Every global city should have a landmark street they should be proud of.
The reason I write the following piece is the fact that for 2 days in a row Brigade Road has been hogging the front-page of this very newspaper. The first one was an article on how selfish, unscrupulous, ‘snake-like’ shop owners were transforming Bangalore’s favourite walkthrough (or so they said) into a serpentine footpath, by illegal encroachments, thereby constrictoring passage.
The next morning’s Mirror had images of that very road with frenzied brigades brandishing the tricolour, car stereos locking horns, delirious dancers, spraying beers, wiping the sweetshops out, and going completely berserk after Sreesanth held onto that catch (phew!) and had the Pakis Misbah a real whisker.
Which made me want to draw parallels (or antiparallels) to a landmark street in Barcelona, where we were on holiday, just last week.
La Rambla is arguably Spain’s most famous street and it is here that the local Herbies go bananas every time Ronaldinho or Messi take the home side FC Barcelona to a win or the La Liga premiership.

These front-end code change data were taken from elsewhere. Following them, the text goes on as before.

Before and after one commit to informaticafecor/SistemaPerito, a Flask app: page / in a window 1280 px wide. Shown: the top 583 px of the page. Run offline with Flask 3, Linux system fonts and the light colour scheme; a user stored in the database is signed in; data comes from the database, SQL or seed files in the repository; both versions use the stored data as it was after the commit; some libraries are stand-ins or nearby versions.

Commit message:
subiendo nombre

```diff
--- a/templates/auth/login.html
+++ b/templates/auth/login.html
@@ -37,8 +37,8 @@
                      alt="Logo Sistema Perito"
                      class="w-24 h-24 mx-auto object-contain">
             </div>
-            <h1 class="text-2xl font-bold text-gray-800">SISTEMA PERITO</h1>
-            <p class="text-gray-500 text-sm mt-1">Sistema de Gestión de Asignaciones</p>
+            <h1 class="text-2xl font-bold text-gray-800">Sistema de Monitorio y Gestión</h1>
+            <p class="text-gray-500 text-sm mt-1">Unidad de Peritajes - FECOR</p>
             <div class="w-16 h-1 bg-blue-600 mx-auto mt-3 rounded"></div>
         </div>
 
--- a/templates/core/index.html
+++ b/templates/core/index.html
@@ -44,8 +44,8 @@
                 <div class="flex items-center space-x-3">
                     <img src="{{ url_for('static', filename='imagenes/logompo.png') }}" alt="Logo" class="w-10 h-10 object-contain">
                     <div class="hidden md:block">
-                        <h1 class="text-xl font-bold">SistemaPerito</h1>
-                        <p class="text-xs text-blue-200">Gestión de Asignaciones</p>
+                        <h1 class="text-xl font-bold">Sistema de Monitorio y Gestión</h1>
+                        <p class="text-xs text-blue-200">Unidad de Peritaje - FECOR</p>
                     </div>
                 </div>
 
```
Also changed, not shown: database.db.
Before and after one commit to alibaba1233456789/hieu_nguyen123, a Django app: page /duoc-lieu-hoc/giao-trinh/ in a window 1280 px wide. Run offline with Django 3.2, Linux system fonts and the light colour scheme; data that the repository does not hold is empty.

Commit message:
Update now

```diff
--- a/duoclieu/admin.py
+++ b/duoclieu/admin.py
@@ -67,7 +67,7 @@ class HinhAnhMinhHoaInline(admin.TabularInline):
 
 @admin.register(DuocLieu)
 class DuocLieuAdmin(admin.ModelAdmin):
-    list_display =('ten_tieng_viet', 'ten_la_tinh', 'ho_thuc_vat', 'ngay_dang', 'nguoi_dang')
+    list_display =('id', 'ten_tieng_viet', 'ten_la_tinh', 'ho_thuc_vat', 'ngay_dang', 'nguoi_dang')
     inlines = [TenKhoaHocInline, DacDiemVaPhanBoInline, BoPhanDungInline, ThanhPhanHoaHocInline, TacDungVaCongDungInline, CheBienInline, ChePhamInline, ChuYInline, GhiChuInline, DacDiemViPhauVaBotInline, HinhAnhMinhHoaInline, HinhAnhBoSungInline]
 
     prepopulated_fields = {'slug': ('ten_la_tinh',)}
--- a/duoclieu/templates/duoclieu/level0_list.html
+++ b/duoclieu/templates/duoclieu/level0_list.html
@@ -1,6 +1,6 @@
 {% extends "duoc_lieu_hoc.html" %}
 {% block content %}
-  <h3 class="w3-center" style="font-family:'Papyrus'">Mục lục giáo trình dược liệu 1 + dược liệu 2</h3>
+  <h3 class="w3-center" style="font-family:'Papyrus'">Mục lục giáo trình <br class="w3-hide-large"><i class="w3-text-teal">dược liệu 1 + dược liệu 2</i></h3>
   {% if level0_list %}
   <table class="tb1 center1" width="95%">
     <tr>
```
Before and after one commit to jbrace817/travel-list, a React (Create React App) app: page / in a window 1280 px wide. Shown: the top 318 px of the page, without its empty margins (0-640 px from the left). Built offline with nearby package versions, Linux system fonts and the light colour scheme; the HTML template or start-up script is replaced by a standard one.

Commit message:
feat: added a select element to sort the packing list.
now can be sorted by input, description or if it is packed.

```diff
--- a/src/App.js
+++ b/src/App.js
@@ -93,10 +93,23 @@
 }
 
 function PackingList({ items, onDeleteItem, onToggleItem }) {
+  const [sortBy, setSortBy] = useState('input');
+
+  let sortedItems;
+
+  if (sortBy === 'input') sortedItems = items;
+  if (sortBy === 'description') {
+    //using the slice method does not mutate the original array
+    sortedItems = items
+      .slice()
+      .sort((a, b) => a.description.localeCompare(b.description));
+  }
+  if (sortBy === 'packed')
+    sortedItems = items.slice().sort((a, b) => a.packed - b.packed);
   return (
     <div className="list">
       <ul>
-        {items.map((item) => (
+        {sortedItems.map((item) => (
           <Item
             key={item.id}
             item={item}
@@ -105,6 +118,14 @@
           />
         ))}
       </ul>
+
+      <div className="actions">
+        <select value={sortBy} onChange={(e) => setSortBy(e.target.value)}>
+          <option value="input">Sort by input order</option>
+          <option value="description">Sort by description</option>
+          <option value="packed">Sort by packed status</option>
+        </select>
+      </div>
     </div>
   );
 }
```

But I guess that’s where the parallels will have to be hemmed. Other than the fact that all the souvenir stores on the street belonged to some sort of Indian mafia and if you looked closely, most of the ‘I love Barcelona’ bags and tees (that sell upwards of 15 euros) were proudly ‘made in India’.
But let’s get back on the road again. I’m going to try and recreate (‘try’ being the very ambitious operative here) the magic and the vibrancy of that 1.2 km stretch (the walk between the two extremities could take anything from under 10 minutes to well over half a day) in the space allotted to me.
An inconspicuous drinking fount marked the top of the walkthrough and legend has it that anyone who drank from it would revisit Barcelona. No guessing then, that I drank a bladderful. A Mexican mariachi 10-piece band was doing their stuff, passing their sombreros around after having got a large crowd singing along. Musicians of all genres demarcated areas as their stage; from flamenco to Latin jazz to even someone who played Bach on soprano sax. One stopped by, listened to a couple of tunes, dropped a coin or two (or, if you really, really liked them, bought one of their CDs) and moved on.
The elaborate human statues that allowed the tourists photo-ops were most amusing. From spitting images of Ronaldinho and Caesar, to over-the-top, bizarre ones like someone who resembled big mama’s house (complete with 54DDs in an inflatable bodysuit) to flamenco dancers, to mewing Mr. Mistoffelees hiding in a garbage can, to another, that took that Eiffel 65 song a little too seriously and painted himself head to toe in blue paint. A tad better and way more imaginative than our shoddy-bandage-daubed-with-red-paint-groping-beggars that we find this side of the Mediterranean.
One then passed La Rambla dels ocells and La Rambla de les flors (the twittering bird and the gorgeous flower market) before stopping at the Mercat Boqueria, arguably one of the best-stocked and most colourful produce markets in Europe.
The Gran Teatre del Liceu, the city’s monumental opera house (built in 1847 but still maintained in all its splendour) came next and we were really fortunate to catch a flamenco rendition of the opera Carmen. But I’m digressing and la rambling again.
Getting back on La Rambla, you could take your Picasso from an endless range of artists that lined the walkway, to have your caricature / portrait done, or you could step into the Museu de l’Erotica out of curiosity like I did (only to curse that 80% of what they had on display were works from the Kamasutra) or one could reach the bottom end of La Rambla near the waterfront where it got seedier with the strip clubs and peep shows.
But my favorite part of this street (and we were really lucky to have found a room that overlooked all this buzz) was the fact that you could just sit by at any of the street cafes order a jug of sangria and some tapas and watch the world go by.
I can only fantasize (one of the few fantasies of mine that actually can go into print) that there will come a day when Brigade Road and Church Street will become iconic like this. Till then we will just have to put up with everybody’s snake-like ways.